A recent study in South Africa uncovered that employees make decisions to stay or leave based on the behaviors of their leaders. This study described the need for leaders to provide a sense of belonging and respect. They summarized their findings as: “It is believed that the ability of leaders to connect at the human interface will continue to significantly influence talent retention, in the future.”
Another study found that while poor leadership drives people out, exemplary leaders help people to commit. They found that 60% of respondents reported leaving a company because of a “bad boss”. Similar to other studies on the topic, they found that when employees have regular productive interactions with their bosses they are more likely to stay. The authors suggest that ongoing leadership training is needed to support leaders. Training that focuses on the leader’s ability to connect with others and communicate, as well as listen.
It turns out that these studies support our findings at Meaning-Centered Leadership. The first element of Meaning-Centered Leadership is Engagement. It’s Engagement that is built by establishing trusting relationships, showing care and concern and using open communication and active listening. Leaders must be able to build trusting relationships that allow them to convey appreciation and respect.
The research makes it very clear: building positive relationships is essential to engaging and retaining your workforce. So how are you building relationships within your workforce? See how Meaning-Centered Leadership can help.
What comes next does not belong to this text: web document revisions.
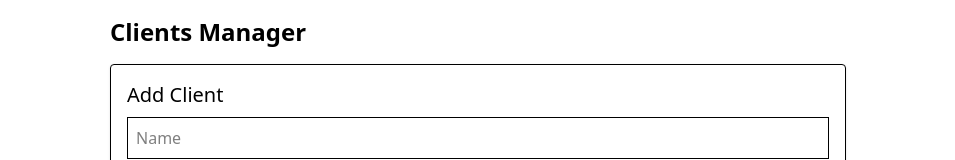
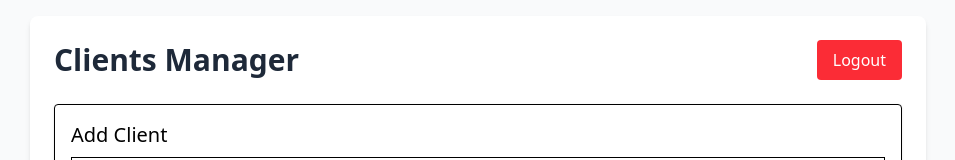
Before and after one commit to KacperOmen/projekt-CRUD-Kacper-Omen, a React (Vite) app in the folder frontend/: page /clients in a window 1280 px wide. Shown: the top 160 px of the page, without its empty margins (162-1117 px from the left). Built offline with nearby package versions, Linux system fonts and the light colour scheme; no server answers.

Commit message:
Aktualizacja ClientsPage o nowy design oraz możliwość wylogowania

```diff
--- a/frontend/src/pages/ClientsPage.jsx
+++ b/frontend/src/pages/ClientsPage.jsx
@@ -1,7 +1,11 @@
-import { useState, useEffect } from "react";
+import ClientForm from "../components/ClientForm";
 import ClientList from "../components/ClientList";
-import ClientForm from "../components/ClientForm";
 import { getClients, createClient, updateClient, deleteClient } from "../api";
+import {useState, useEffect, useContext} from 'react'
+import { toast } from "react-toastify";
+import axios from "axios";
+import { useNavigate } from "react-router-dom";
+import { AppContext } from "../context/AppContext.jsx";
 
 export default function ClientsPage() {
     const [clients, setClients] = useState([]);
@@ -48,19 +52,55 @@ export default function ClientsPage() {
         }
     };
 
+    const {AUTH_API_URL} = useContext(AppContext);
+
+    const navigate = useNavigate();
+
+    const handleLogout = async (e) => {
+        try {
+            e.preventDefault();
+
+            axios.defaults.withCredentials = true;
+
+            const {data} = await axios.post(`${AUTH_API_URL}/logout`);
+
+            if (data.success) {
+                navigate('/');
+            }
+            else {
+                toast.error(data.message)
+            }
+        } catch (error) {
+            toast.error(error.message)
+        }
+    }
+
+
     return (
-    <div className="max-w-3xl mx-auto p-4">
-      <h1 className="text-2xl font-bold mb-4">Clients Manager</h1>
+        <div className="min-h-screen bg-gray-50 p-4 flex flex-col items-center">
+            <div className="w-full max-w-4xl bg-white p-6 rounded-lg shadow-md">
+                <div className="flex justify-between items-center mb-6">
+                    <h1 className="text-3xl font-bold text-gray-800">Clients Manager</h1>
+                    <button
+                        onClick={handleLogout}
+                        className="bg-red-500 text-white px-4 py-2 rounded hover:bg-red-600 transition-colors"
+                    >
+                        Logout
+                    </button>
+                </div>
+
                 <ClientForm
                     onCreate={handleCreate}
                     onUpdate={handleUpdate}
                     editingClient={editingClient}
                 />
+
                 <ClientList
                     clients={clients}
                     onEdit={setEditingClient}
                     onDelete={handleDelete}
                 />
             </div>
-  );
+        </div>
+    )
 }
```
Lines whose indentation alone changed are shown as unchanged.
1 Mey, M. R., Poisat, P., & Stindt, C. (2021). The influence of leadership behaviours on talent retention: An empirical study. South African Journal of Human Resource Management, 19(1)
2 Bake, M. (2019). The Importance of Leadership and Employee Retention. Radiologic Technology, 90(3), 279–281